Plenty of people are going to hate this movie. That's what I predict, and I can't blame them. It isn't particularly well-written, it isn't high budget enough to have the actors that you might want to see in the roles presented here, and the tone just isn't to everyone's liking. No doubt, a movie like this one has been made before, and made better; but I was appreciative of the flick's ability to at least deliver some satisfactory morsels, if nothing more. Overall, it's a forgettable but suitably unsettling little movie that is worth seeing if only for the sake of seeing it; since this is a movie that asks to merely exist and doesn't quite get off so easily with its one wish.
The film studies the lives of two men who are seemingly different, but by the end of the film, we are convinced that they're all too alike in both personality and wit. One of these two fine men is John Taylor (Clayne Crawford); an on-the-run fugitive who is shot, robbed, and desperately walking the streets waiting for someone to take him in; allowing him time to think and finally, take action. He tries a few doors until he arrives at one that just kind of seems "right". The person living in the house is Warwick (David Hyde Pierce), an ominous man living alone; claiming to be making preparations for a dinner party he is hosting that night. He is initially kind to John; and the criminal (this is John's only current occupation) treats him with equal respect. However, it becomes apparent that Warwick is preparing for something much bigger; perhaps much different. He encourages John to drink as much wine as he possibly can, and before long; Warwick has John tangled in his dark web of desires and deception.
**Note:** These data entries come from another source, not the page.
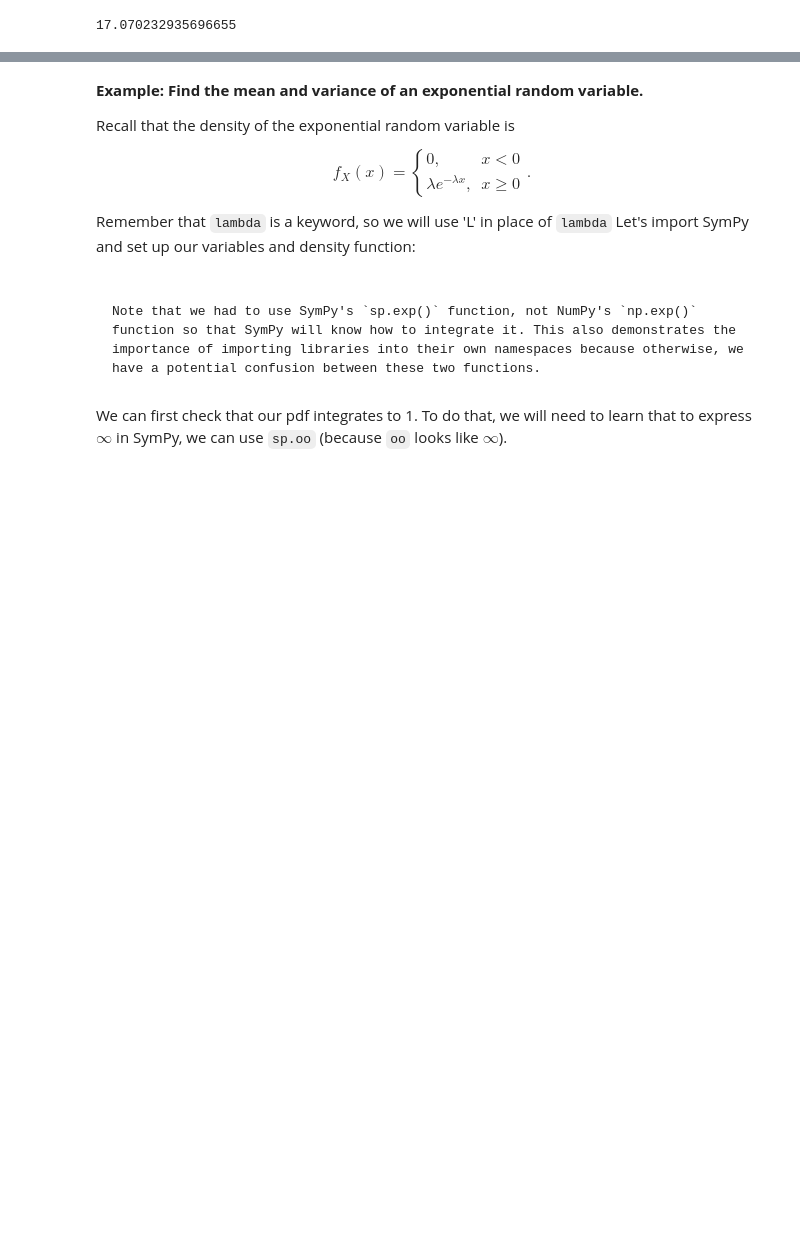
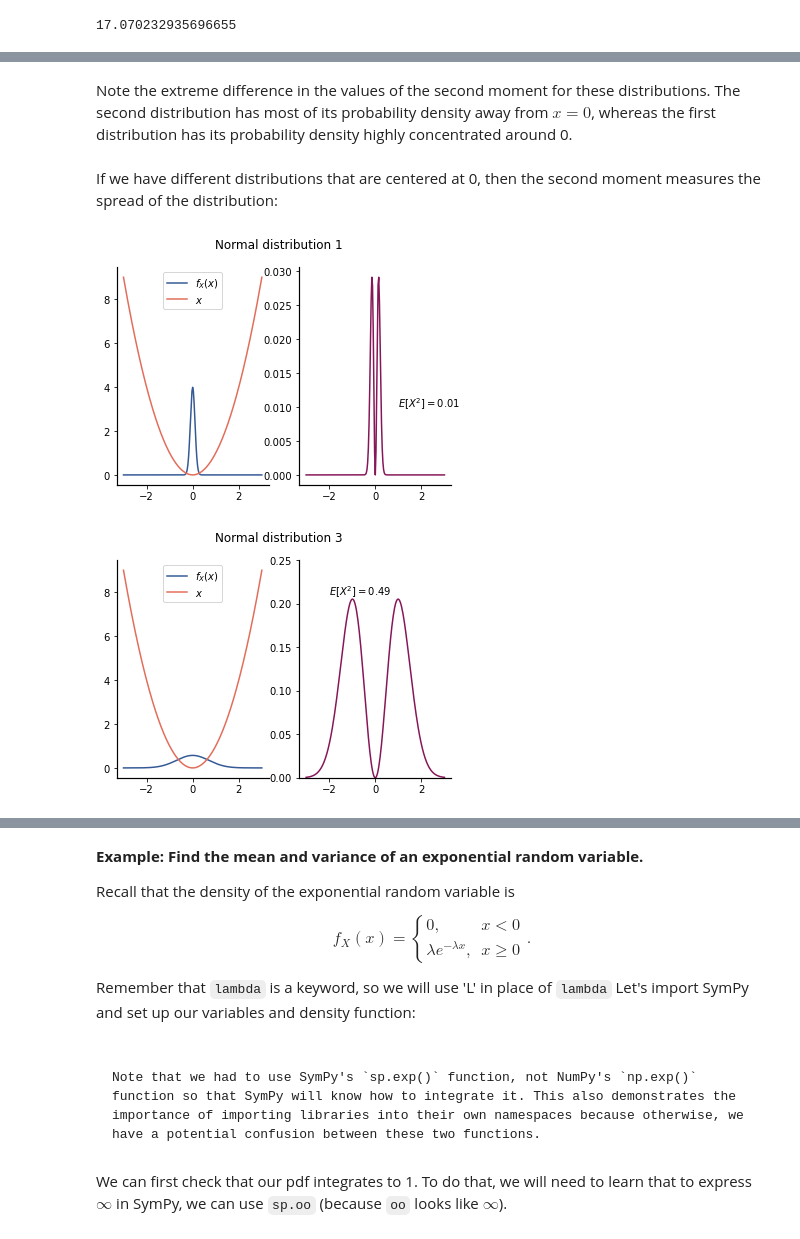
Before and after one commit to datalayer-courses/foundations-of-data-science-with-python, a Jupyter notebook: 09-moments/moments.ipynb, the cells around one changed output, grey strips where cells are left out. Saved outputs shown, nothing was run; the diff lists cells and outputs as text; code cells hidden in the pictures; blank space fills up the shorter version.

```diff
--- a/09-moments/moments.ipynb
+++ b/09-moments/moments.ipynb
@@ -92,0 +187,36 @@ E[X^2] &= \int_{-\infty} ^{\infty} g(x) f_X(x)~dx \\
+# %% [markdown]
+Note the extreme difference in the values of the second moment for these distributions. The second distribution has most of its probability density away from $x=0$, whereas the first distribution has its probability density highly concentrated around 0.
+# %% [markdown]
+If we have different distributions that are centered at 0, then the second moment measures the spread of the distribution:
+# %%
+
+X1=stats.norm(0,0.1)
+x1=np.linspace(-3, 3,201)
+
+fig3, ax3 = plt.subplots(1, 2)
+fig3.suptitle('Normal distribution 1')
+
+ax3[0].plot(x1, X1.pdf(x1), label='$f_X(x)$')
+ax3[0].plot(x1, x1**2, label='$x$')
+ax3[0].legend()
+ax3[1].plot(x1, x1**2*X1.pdf(x1), color='C4', label='$x^2 f_X(x)$' )
+ax3[1].text(1, 0.01, f'$E[X^2] = {X1.moment(2):.2g}$')
+#ax3[1].legend()
+
+fig4, ax4 = plt.subplots(1, 2)
+fig4.suptitle('Normal distribution 3')
+
+X3=stats.norm(0, 0.7)
+x3=x1
+
+
+ax4[0].plot(x3, X3.pdf(x3), label='$f_X(x)$')
+ax4[0].plot(x3, x3**2, label='$x$')
+ax4[1].plot(x3, x3**2*X3.pdf(x3), color='C4', label='$x^2 f_X(x)$' );
+ax4[1].text(-2, 0.21, f'$E[X^2] = {X3.moment(2):.2g}$');
+ax4[0].legend()
+#ax4[1].legend()
+ax4[1].set_ylim(0, 0.25);
+# %% [output]
+[figure, added]
+[figure, added]
```
Also changed, not shown: parts of 35 cells of this notebook, 2 other files.
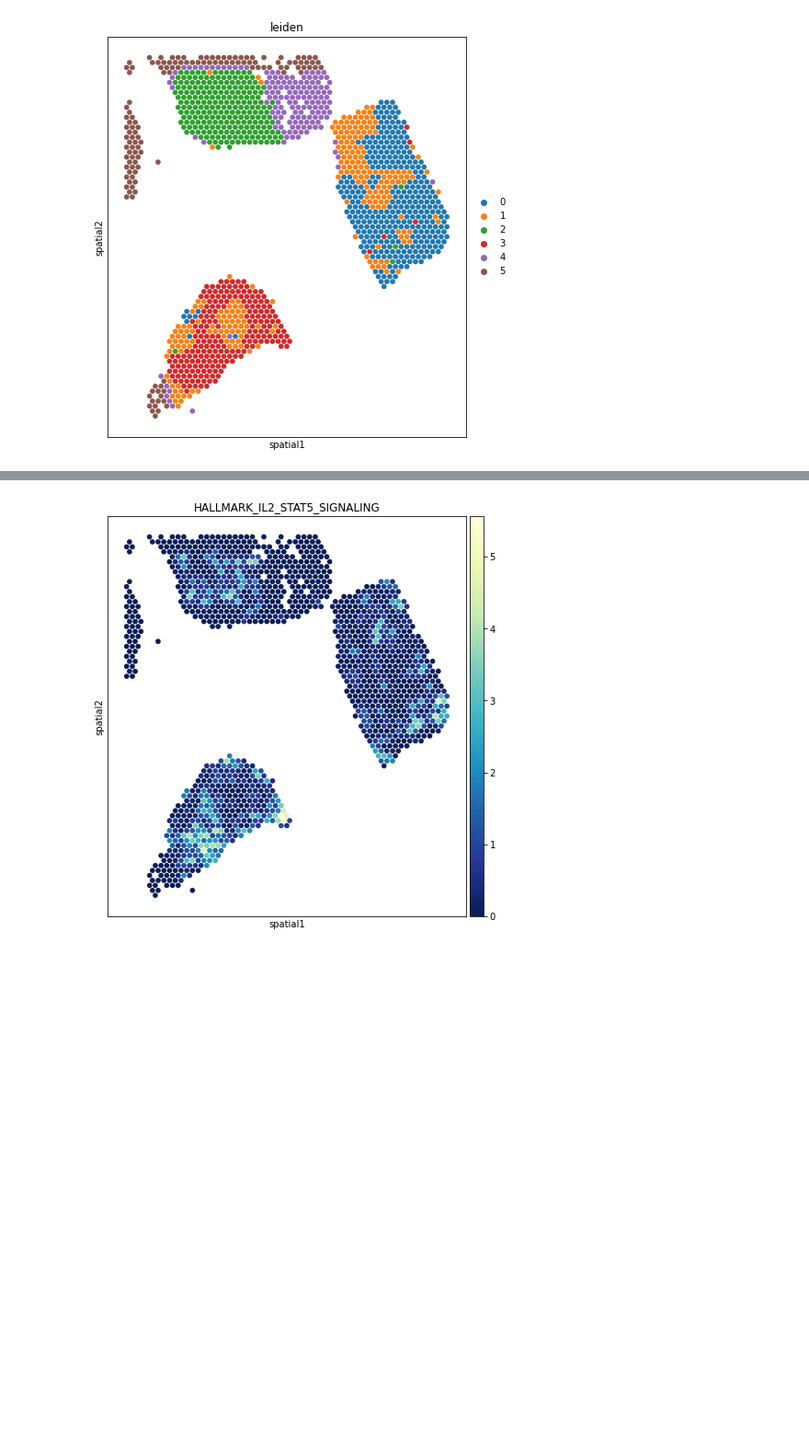
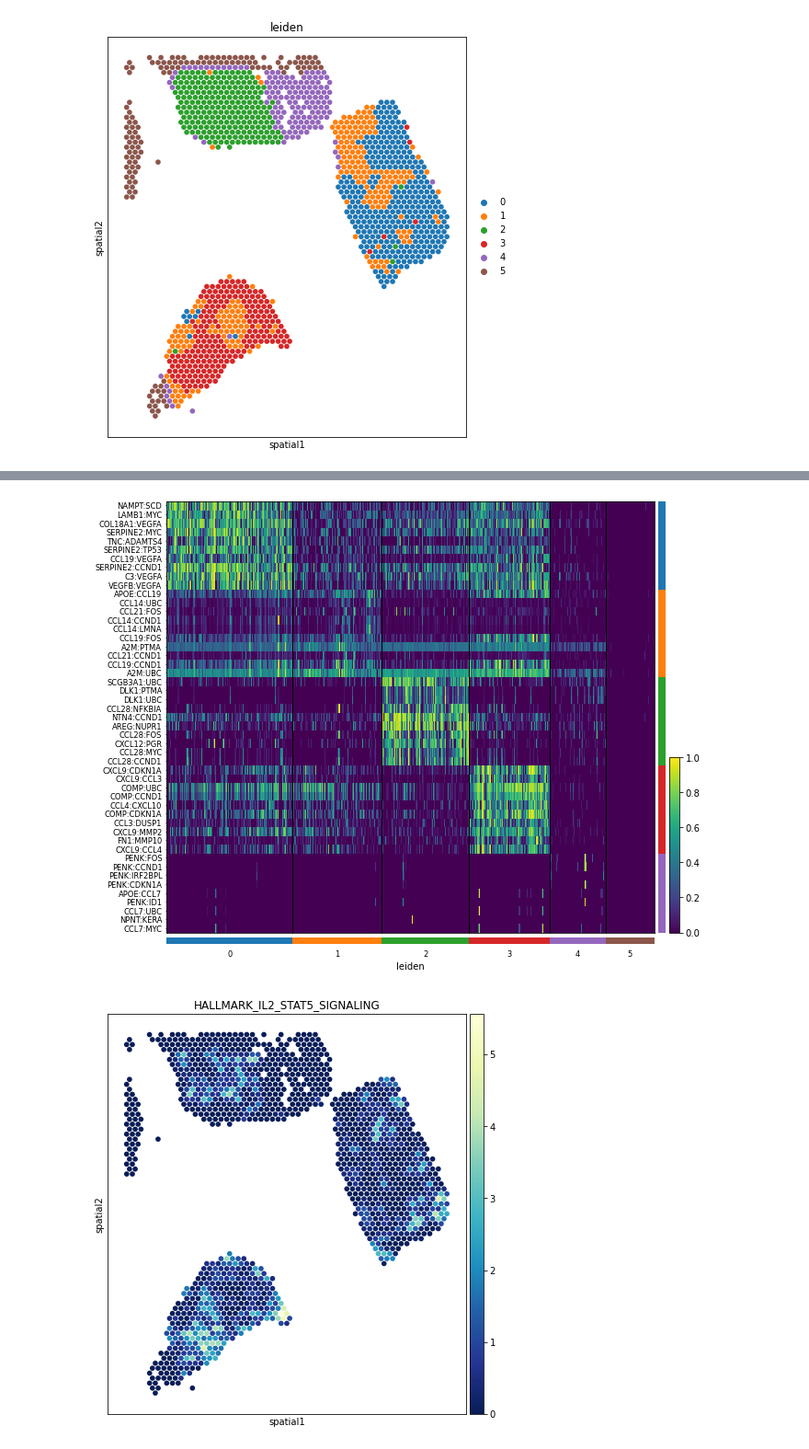
Before and after one commit to Zafar-Lab/Renoir, a Jupyter notebook: docs/source/notebooks/BC_tutorial.ipynb, the cells around one changed output, grey strips where cells are left out. Shown: that part at 92% size. Saved outputs shown, nothing was run; the diff lists cells and outputs as text; code cells hidden in the pictures; blank space fills up the shorter version.

```diff
--- a/docs/source/notebooks/BC_tutorial.ipynb
+++ b/docs/source/notebooks/BC_tutorial.ipynb
@@ -70,9 +70,9 @@ Specific pathway sets and De novo ligand-target clusters can be generated using
 > **Note**: pathways are to be provided in the format of a pandas dataframe with columns *'gs_name'*, *'gene_symbol'*
 # %%
 #Read in msgidb pathways
-msigh = Renoir.get_msig('custom',path='/home/narein/msig_human_WP_H_KEGG.csv')
+msigh = Renoir.get_msig('custom',path='/path/to/msig_human_WP_H_KEGG.csv')
 #Generate ligand-target sets for each pathway and/or De novo cluster
-pathways = Renoir.create_cluster(neighborhood_scores, msigh, pathway_path='/home/narein/final_pathways.csv', use_pathway=True, method=None)
+pathways = Renoir.create_cluster(neighborhood_scores, msigh, pathway_path='/path/to/final_pathways.csv', use_pathway=True, method=None)
 pathways.keys()
 # %% [output]
 dict_keys(['HALLMARK_IL2_STAT5_SIGNALING', 'HALLMARK_IL6_JAK_STAT3_SIGNALING', 'HALLMARK_KRAS_SIGNALING_UP', 'HALLMARK_TNFA_SIGNALING_VIA_NFKB', 'KEGG_JAK_STAT_SIGNALING_PATHWAY', 'KEGG_MAPK_SIGNALING ...
@@ -86,3 +86,7 @@ The communication domains and pathway activity can be visualized as follows,
 sc.pl.spatial(neighbscore_copy, img_key="hires", color=["leiden"], size=1.4, alpha_img=0)
 # %% [output]
 [figure]
+# %%
+sc.tl.rank_genes_groups(neighbscore_copy, "leiden", method="wilcoxon")
+sc.pl.rank_genes_groups_heatmap(neighbscore_copy, n_genes=10, groupby="leiden", show_gene_labels=True, min_logfoldchange=0.5, dendrogram = False, swap_axes=True, standard_scale='var', cmap='viridis')
+# %% [output]
@@ -89,3 +94,4 @@ sc.pl.spatial(neighbscore_copy, img_key="hires", color=["leiden"], size=1.4, alp
+[figure, added]
 # %%
 sc.pl.spatial(pcs, img_key="hires", color=["HALLMARK_IL2_STAT5_SIGNALING"], size = 1.4, alpha_img=0, cmap='YlGnBu_r')
 # %% [output]
```
Also changed, not shown: parts of 7 cells of this notebook, 1 other file.
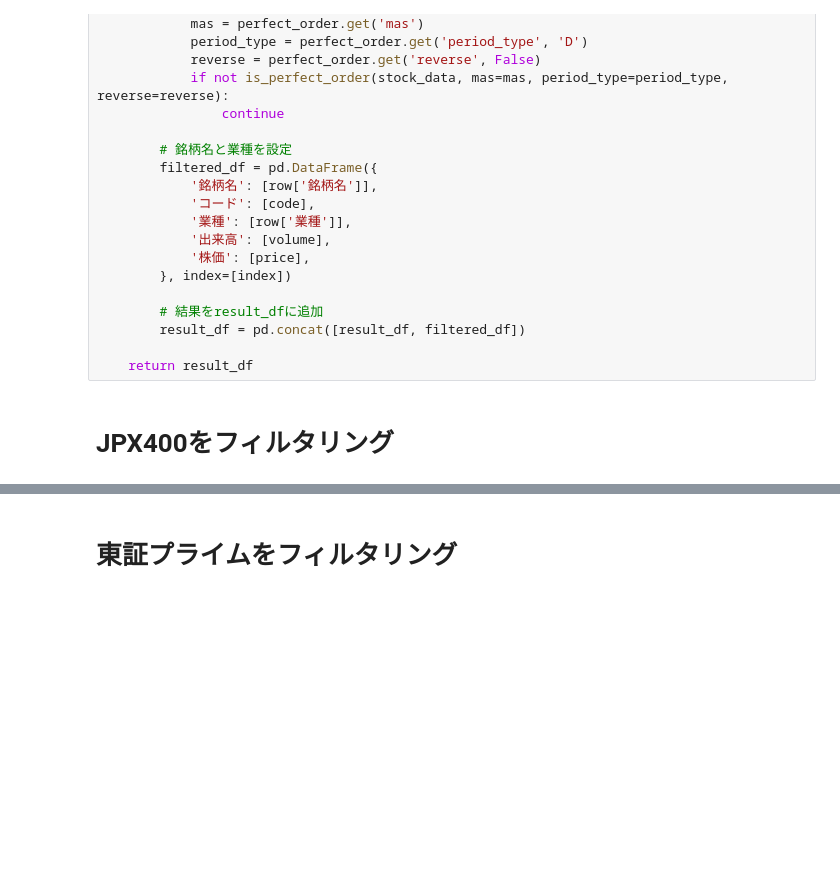
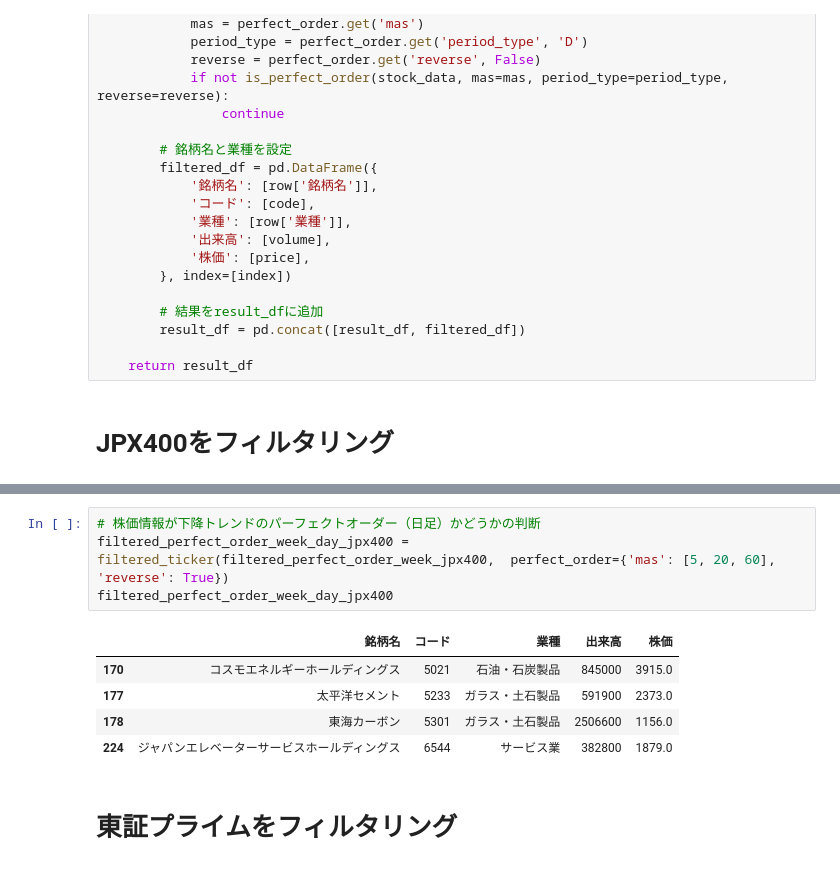
Before and after one commit to hirokimituya/stock-price-analysis, a Jupyter notebook: technical_analysis/銘柄選定関数.ipynb, the cells around one changed output, grey strips where cells are left out. Drawn from its saved outputs; the diff is of its cells as text; blank space fills up the shorter version.

```diff
--- a/technical_analysis/銘柄選定関数.ipynb
+++ b/technical_analysis/銘柄選定関数.ipynb
@@ -425,3 +452,13 @@ filtered_perfect_order_week_day_jpx400
+# %%
+# 株価情報が下降トレンドのパーフェクトオーダー（日足）かどうかの判断
+filtered_perfect_order_week_day_jpx400 = filtered_ticker(filtered_perfect_order_week_jpx400,  perfect_order={'mas': [5, 20, 60], 'reverse': True})
+filtered_perfect_order_week_day_jpx400
+# %% [output]
+|  | 銘柄名 | コード | 業種 | 出来高 | 株価 |
+| 170 | コスモエネルギーホールディングス | 5021 | 石油・石炭製品 | 845000 | 3915.0 |
+| 177 | 太平洋セメント | 5233 | ガラス・土石製品 | 591900 | 2373.0 |
+| 178 | 東海カーボン | 5301 | ガラス・土石製品 | 2506600 | 1156.0 |
+| 224 | ジャパンエレベーターサービスホールディングス | 6544 | サービス業 | 382800 | 1879.0 |
 # %% [markdown]
 # 東証プライムをフィルタリング
 # %%
```
Also changed, not shown: parts of 8 cells of this notebook.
John is exactly the man we expect him to be for most of the film, while Warwick reveals a much darker, possibly emotionally disturbed being. I'd be more than happy to buy into these characters and invest in the struggles that they are each forced to participate in, but the film makes no attempt to humanize or narratively build on either of the two. The film isn't too good when it comes to plotting; but to call it poorly written would be harsh and untrue criticism. There's some good dialogue that goes on here; especially when it's delivered by Pierce, who delivers some of his best work as Warwick. I won't spoil too much, since you might still be curious about "The Perfect Host" in spite of anything I might have said about it, just don't go in expecting a masterpiece. The film does, however, deliver when it comes to snappy dialogue and clever one-liners; which was enough for me, until the major, distracting flaws began to kick in.
I suppose I was thoroughly enjoying myself; with the appropriately whacky and even surreal dinner sequences taking affect; and Warwick's hidden madness rearing its ugly head towards the audience. However, the film makes a very big mistake by adding in an unnecessary and uninvolving third act; which comes off as just-plain-stupid. It tries one-too-many twists, and it ends on such an anticlimactic, predictable, and overall lame note that it almost ruined the entire film for me. But then, I reflected; I went back. It was then that I realized just how entertaining "The Perfect Host" was before all this derivative shit happened; and this is why I gave it the rating that I did. I don't recommend the film, per se, but like I said; it's got some redeeming qualities worth looking into as long as you have some time to waste. Otherwise, there are better films to watch; tickets and even rental fees are not always cheap. If you can get a hold of this one for free (rental-wise, like I did), then great; you haven't wasted anything. Some of you might even like it more than I did, while others will be left scratching their heads. I like what this film had going for it; but I don't necessarily like films that feel as unfinished and unpolished as this one. However, I do hope that Tomnay goes on and makes better movies. He has the potential to do so. This was just his first film; think of what he can do to improve his already competent technique. I've honestly seen worse independent debut pictures. So this one isn't all that bad.